I think we’ve all had those moments when the pieces all click together, and a piece of work flows from us as easily as a hot knife through butter. During those moments, we feel alive, throbbing with a vibrant energy as our whole being is focused onto a single task. It’s an exhilarating feeling, yet at the same time, when you finally come down out of this strange natural high, it feels as though there was something slightly wrong about that, as if those who are capable of reaching that level often must have something wrong with them.
We live in an era where the rapid advances in technology are constantly changing how we perceive and interact with the world around us. The question on everyone’s mind is always “what’s next?” The answer: brain-machine interfaces. For the average consumer, brain-computer interfaces are becoming increasingly available on the mass market and their current uses offer a wide range of fascinating opportunities.
A company that’s been in the news a lot lately is NeuroVigil. Their product known as the iBrain has been used to help world-renowned astrophysicist Steven Hawking communicate with a computer simply by thinking. Hawking, who suffers from Lou Gehrig’s disease, developed his own solution to allow him to speak by twitching his cheek to select words from a computer. In its current state, the iBrain is still slower than Hawking’s solution, but NeuroVigil’s founder MD Philip Low hopes that it will eventually be possible to read thoughts aloud. NeuroVigil also made the news by signing a contract with Roche, a major Swiss pharmaceutical company, to use the iBrain in clinical studies for evaluating drugs for neurological diseases.

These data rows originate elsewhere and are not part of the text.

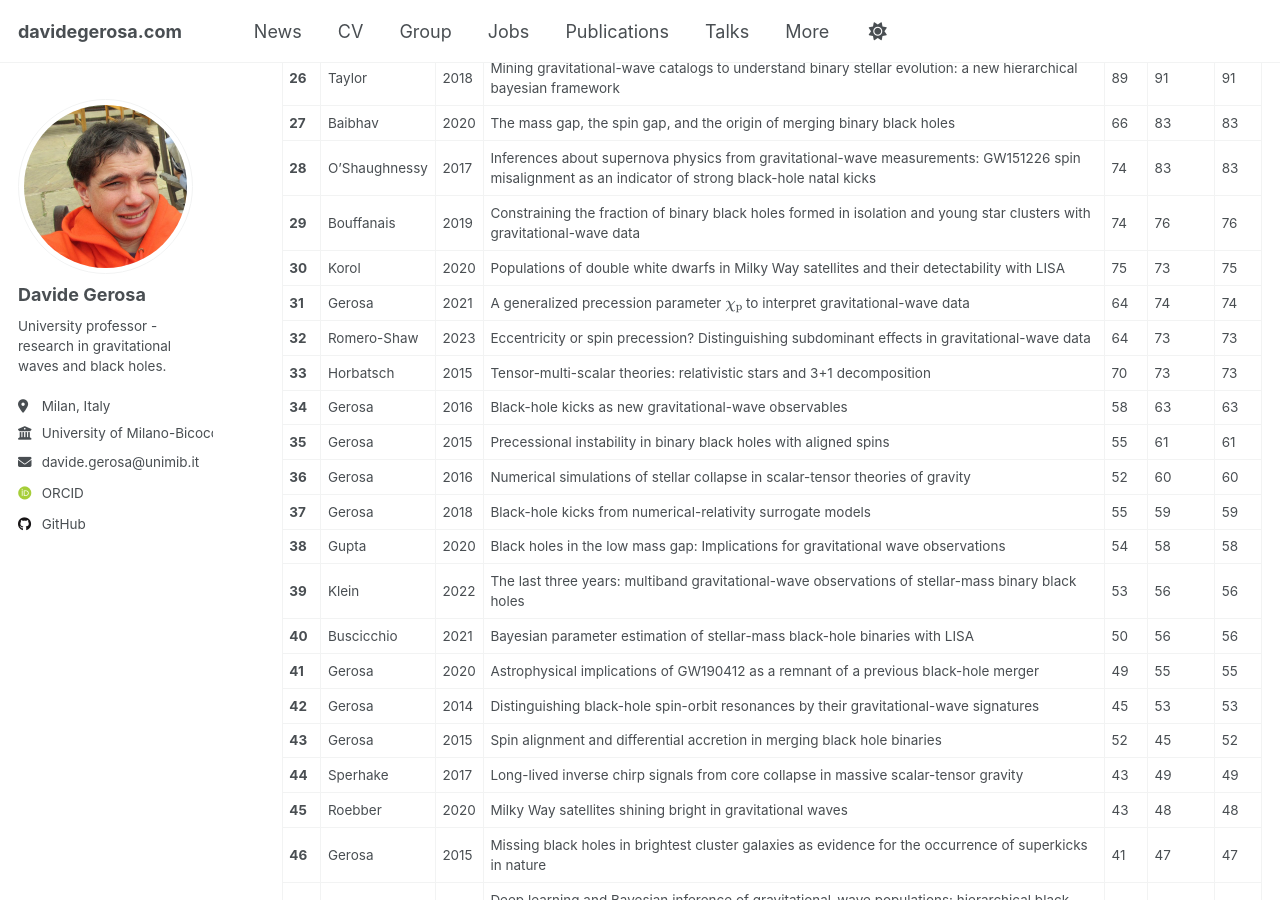
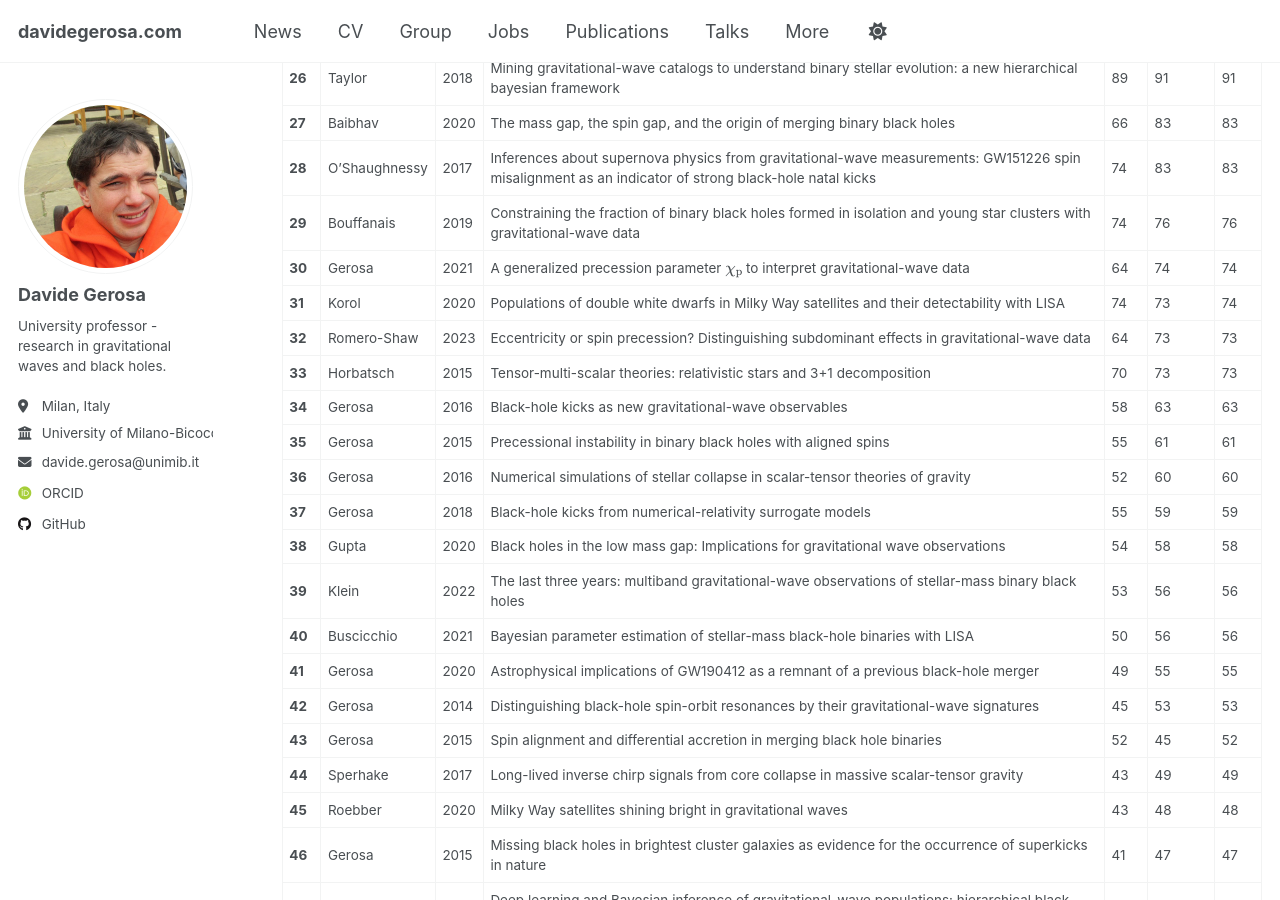
Before and after one commit to dgerosa/website, a Jekyll site: the page built from _pages/citations.md, in a window 1280 px wide and 900 px high, scrolled down 1509 px. Built offline with Jekyll 4.4.1, drawn with Linux system fonts in a browser that asks for light colours; some web fonts are replaced; some of the changed text lies outside the part shown.

Commit message:
Website update from workflow

```diff
--- a/_pages/_citations.md
+++ b/_pages/_citations.md
@@ -38,8 +38,8 @@
 | **27** | Baibhav | 2020 | The mass gap, the spin gap, and the origin of merging binary black holes | 66 | 83 | 83 |
 | **28** | O'Shaughnessy | 2017 | Inferences about supernova physics from gravitational-wave measurements: GW151226 spin misalignment as an indicator of strong black-hole natal kicks | 74 | 83 | 83 |
 | **29** | Bouffanais | 2019 | Constraining the fraction of binary black holes formed in isolation and young star clusters with gravitational-wave data | 74 | 76 | 76 |
-| **30** | Korol | 2020 | Populations of double white dwarfs in Milky Way satellites and their detectability with LISA | 75 | 73 | 75 |
-| **31** | Gerosa | 2021 | A generalized precession parameter $$\chi_\mathrm{p}$$ to interpret gravitational-wave data | 64 | 74 | 74 |
+| **30** | Gerosa | 2021 | A generalized precession parameter $$\chi_\mathrm{p}$$ to interpret gravitational-wave data | 64 | 74 | 74 |
+| **31** | Korol | 2020 | Populations of double white dwarfs in Milky Way satellites and their detectability with LISA | 74 | 73 | 74 |
 | **32** | Romero-Shaw | 2023 | Eccentricity or spin precession? Distinguishing subdominant effects in gravitational-wave data | 64 | 73 | 73 |
 | **33** | Horbatsch | 2015 | Tensor-multi-scalar theories: relativistic stars and 3+1 decomposition | 70 | 73 | 73 |
 | **34** | Gerosa | 2016 | Black-hole kicks as new gravitational-wave observables | 58 | 63 | 63 |
```
Also changed, not shown: other parts of _pages/_citations.md (+3 -3 lines), _pages/_group.md (+1 -1 lines), _pages/_publications.md (+1 -1 lines), _pages/_talks.md (+1 -1 lines).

It’s Halloween, folks, and you know what that means: Jell-O molds of brains and punn-y costumes (Freudian Slip, anyone?), right? Amirite? Okay, maybe that’s just me, whatever, guys. But I can name at least one cherished Halloween pastime that tends to be pretty popular across the board, and that’s the horror movie marathon.
As we learned earlier this month, the mechanisms by which our brains process fear are intricate yet animalistic—after all, we’re by far not the only species that experiences the sensation of fear. Though what may be a uniquely human instinct is the propensity to actually seek out fear (and the sensation of arousal that inherently comes with it)—a concept illustrated nicely in this piece from The Dana Foundation. This purposeful seeking-out of fear-inducing stimuli is undoubtedly present in the act of partaking in the aforementioned horror movie marathon, and a particular subset of said scary flicks (and the characters therein) will serve as the main focus of this post.
There are lots of types of scary movies out there, from the psychological thriller to the slasher film and everything in between, but today, for the purposes of this entry, our interests lie in the psychopathic killers. Whether your allegiances fall with Freddy Kruger or Jason Voorhees, the psychopath is a popular character in cinema and in popular culture in general. But what makes this character profile so enjoyable and even attractive at times? And furthermore, what can we learn from the psychopaths among us?
Tanning is just one of those things, like chain smoking or base-jumping, that I’ve never cared to try; I am nowhere near athletic enough to attempt jumping off of a mountain face. I am also too, well, white to bask in the natural sun without SPF 50 sunscreen; like most people with skin of Fitzpatrick Scale type of I or II, I burn to a crisp and spend the next half-week smoothing aloe on my skin and crying in regret. More